Complete List Of Computer Network Types

Complete List Of Computer Network Types

A computer network is any group of two or more computers connected together.


In a LAN, all of the computers are connected to each other through a common cable. The most common type of LAN is an Ethernet network that uses twisted-pair cabling and 10BASE-T or 100BASE-TX technology. Other types include Token Ring networks, FDDI (fiber optic), ARCNET (ARCnet) and ATM (Asynchronous Transfer Mode).

LANs can be either small or large depending on how many people use them in your office or building. They are usually confined to a single location like an office building but can also span multiple floors within one building if there’s enough cable length available between floors.


A WAN is a wide area network. It’s used to connect LANs over large distances, and it uses more bandwidth than a LAN.

WANs are slower than LANs because they have to transmit data over long distances.


MAN, or metropolitan area network, is a type of computer network that connects two or more LANs. It can be thought of as a WAN with a smaller geographical area than other types of networks and is often used to connect LANs in the same city.

In order to understand MANs better, let’s take a look at how they differ from other forms of networking:


CAN is a local area network (LAN) that uses the CAN bus as its physical layer. The CAN bus was developed by Robert Bosch GmbH in 1986 and was originally designed for automotive applications. It is now used in many industrial applications where real-time operation is required, such as manufacturing plants, robotics systems and medical equipment.

CAN operates at 500 kbit/s or 1 Mbit/s speeds on two wire pairs with differential signaling using the RS485 standard protocol over twisted pair wires or coaxial cables. The CAN Protocol specifies how messages are sent between nodes via this physical layer to form networks with devices such as transceivers or microcontrollers on each node acting as message routers between other nodes within range of their radio signals so there’s no need for expensive cabling costs like Ethernet requires (although some vendors may choose other protocols). Because it doesn’t require any sort of central controller unit like Ethernet does–and because all devices can share information freely across entire networks–this makes it ideal for industrial settings where multiple pieces need access simultaneously without needing dedicated lines just between them alone; additionally these might not even be physically close together anyway due

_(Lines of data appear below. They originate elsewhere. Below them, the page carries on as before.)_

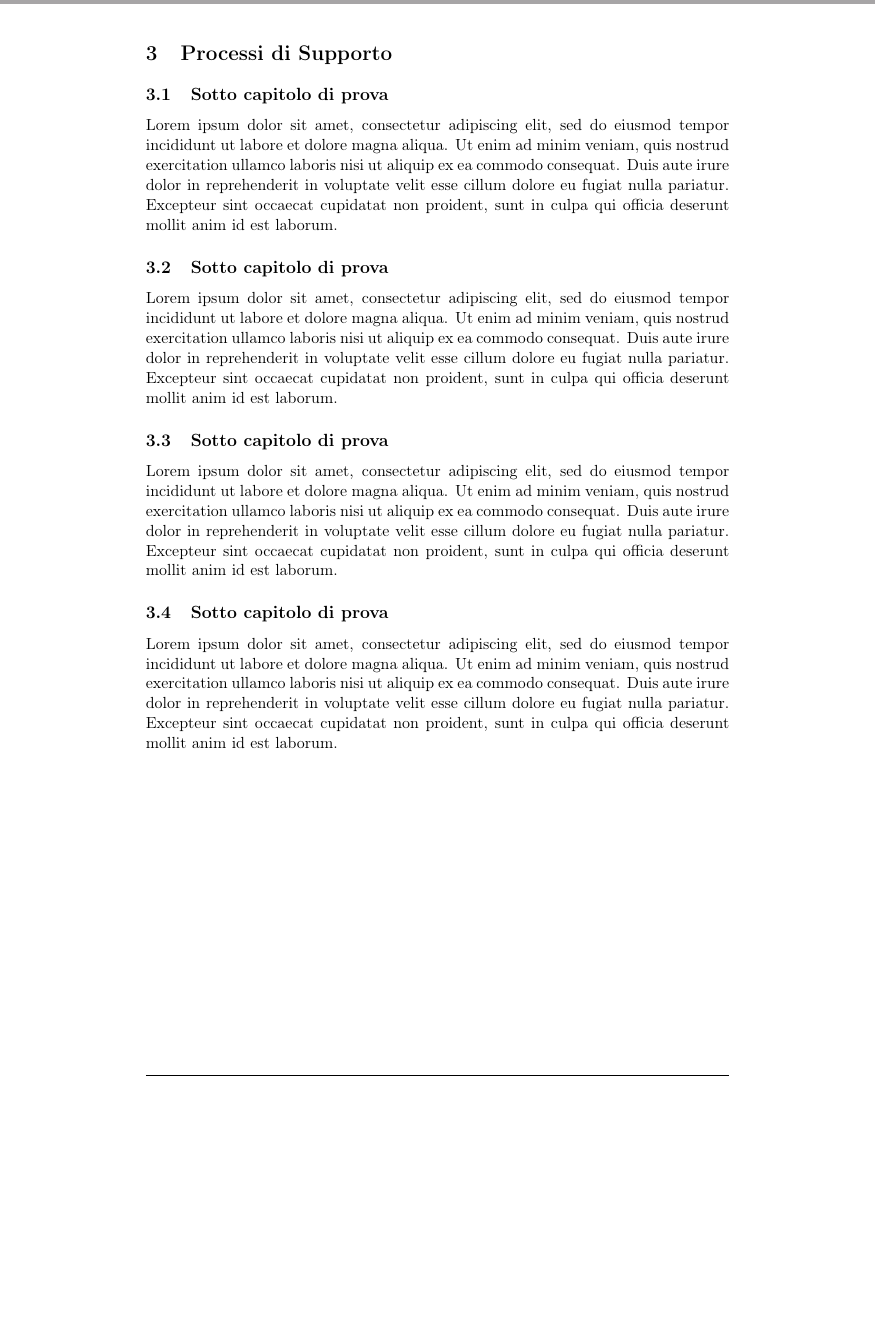
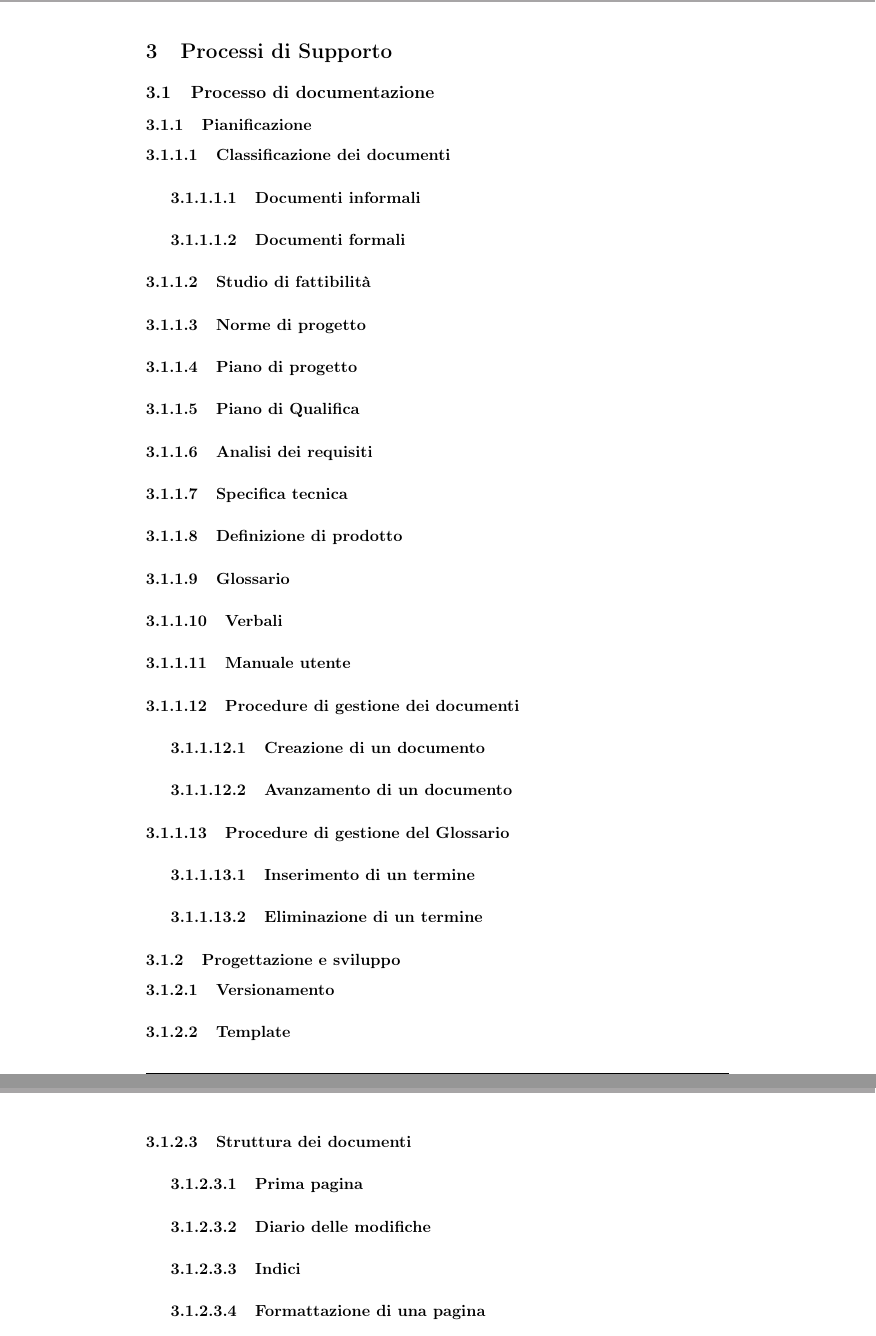
Before and after one commit to FIUP/Documentation-BDSM-App, a LaTeX document (documenti/norme_di_progetto/norme_di_progetto.tex, which reads documenti/norme_di_progetto/content/processi_di_supporto.tex): part of page 10 of 14 before the commit and two parts of pages 11 and 12 of 17 after it, the two joined at a grey line, cut so that both start at the same text, the shorter picture padded with empty space. Compiled offline with pdfLaTeX.

Commit message:
Title: Sistemato intruzione Desc:
Task: Reported in #id_task
Option: [comando da inserire]

```diff
--- a/documenti/norme_di_progetto/content/processi_di_supporto.tex
+++ b/documenti/norme_di_progetto/content/processi_di_supporto.tex
@@ -15,14 +15,62 @@
 
 \section{Processi di Supporto}
 
-\subsection{Sotto capitolo di prova}
-Lorem ipsum dolor sit amet, consectetur adipiscing elit, sed do eiusmod tempor incididunt ut labore et dolore magna aliqua. Ut enim ad minim veniam, quis nostrud exercitation ullamco laboris nisi ut aliquip ex ea commodo consequat. Duis aute irure dolor in reprehenderit in voluptate velit esse cillum dolore eu fugiat nulla pariatur. Excepteur sint occaecat cupidatat non proident, sunt in culpa qui officia deserunt mollit anim id est laborum.
+	\subsection{Processo di documentazione}
 
-\subsection{Sotto capitolo di prova}
-Lorem ipsum dolor sit amet, consectetur adipiscing elit, sed do eiusmod tempor incididunt ut labore et dolore magna aliqua. Ut enim ad minim veniam, quis nostrud exercitation ullamco laboris nisi ut aliquip ex ea commodo consequat. Duis aute irure dolor in reprehenderit in voluptate velit esse cillum dolore eu fugiat nulla pariatur. Excepteur sint occaecat cupidatat non proident, sunt in culpa qui officia deserunt mollit anim id est laborum.
+		\subsubsection{Pianificazione}
 
-\subsection{Sotto capitolo di prova}
-Lorem ipsum dolor sit amet, consectetur adipiscing elit, sed do eiusmod tempor incididunt ut labore et dolore magna aliqua. Ut enim ad minim veniam, quis nostrud exercitation ullamco laboris nisi ut aliquip ex ea commodo consequat. Duis aute irure dolor in reprehenderit in voluptate velit esse cillum dolore eu fugiat nulla pariatur. Excepteur sint occaecat cupidatat non proident, sunt in culpa qui officia deserunt mollit anim id est laborum.
+			\paragraph{Classificazione dei documenti}
 
-\subsection{Sotto capitolo di prova}
-Lorem ipsum dolor sit amet, consectetur adipiscing elit, sed do eiusmod tempor incididunt ut labore et dolore magna aliqua. Ut enim ad minim veniam, quis nostrud exercitation ullamco laboris nisi ut aliquip ex ea commodo consequat. Duis aute irure dolor in reprehenderit in voluptate velit esse cillum dolore eu fugiat nulla pariatur. Excepteur sint occaecat cupidatat non proident, sunt in culpa qui officia deserunt mollit anim id est laborum.
+				\subparagraph{Documenti informali}
+
+				\subparagraph{Documenti formali}
+
+			\paragraph{Studio di fattibilità}
+
+			\paragraph{Norme di progetto}
+
+			\paragraph{Piano di progetto}
+
+			\paragraph{Piano di Qualifica}
+
+			\paragraph{Analisi dei requisiti}
+
+			\paragraph{Specifica tecnica}
+
+			\paragraph{Definizione di prodotto}
+
+			\paragraph{Glossario}
+
+			\paragraph{Verbali}
+
+			\paragraph{Manuale utente}
+
+			\paragraph{Procedure di gestione dei documenti}
+
+				\subparagraph{Creazione di un documento}
+
+				\subparagraph{Avanzamento di un documento}
+
+			\paragraph{Procedure di gestione del Glossario}
+
+				\subparagraph{Inserimento di un termine}
+
+				\subparagraph{Eliminazione di un termine}
+
+		\subsubsection{Progettazione e sviluppo}
+
+			\paragraph{Versionamento}
+
+			\paragraph{Template}
+
+			\paragraph{Struttura dei documenti}
+
+				\subparagraph{Prima pagina}
+
+				\subparagraph{Diario delle modifiche}
+
+				\subparagraph{Indici}
+
+				\subparagraph{Formattazione di una pagina}
+
+			\paragraph{Suddivisione sezioni documenti}
@@ -28,0 +122 @@ Lorem ipsum dolor sit amet, consectetur adipiscing elit, sed do eiusmod tempor i
+				\subparagraph{Analisi statica}
```
Also changed, not shown: documenti/norme_di_progetto/content/processi_di_supporto.tex (67 more changed lines).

to logistics reasons so having something flexible enough could save money overall since less cable laying would mean less cost involved overall too!


A personal area network (PAN) is a computer network that connects devices within a relatively small area. PANs are used in many places, including offices, homes and factories. In these cases they may be shared by multiple users on the same premises or within range of each other’s wireless signals.

A computer network is any group of two or more computers connected together.

A computer network is any group of two or more computers connected together. A local area network (LAN) connects the computers in one building or on the same campus, while a wide area network (WAN) connects them over a large geographic area.

The most common type of computer networks are LANs, which typically use Ethernet cabling to connect all machines within a small geographical area such as an office building or apartment complex. WANs contain multiple LANs that have been linked together via routers and other networking hardware; they’re used to connect remote offices and even entire cities with high-speed internet access

You should now have a good understanding of the different types of computer networks. If you’re still confused, don’t worry! The best way to learn is by doing it yourself, so try setting up your own LAN or WAN (or both!) and see how everything fits together. You can also check out our other articles on networking topics such as routers and firewalls if these terms seem unfamiliar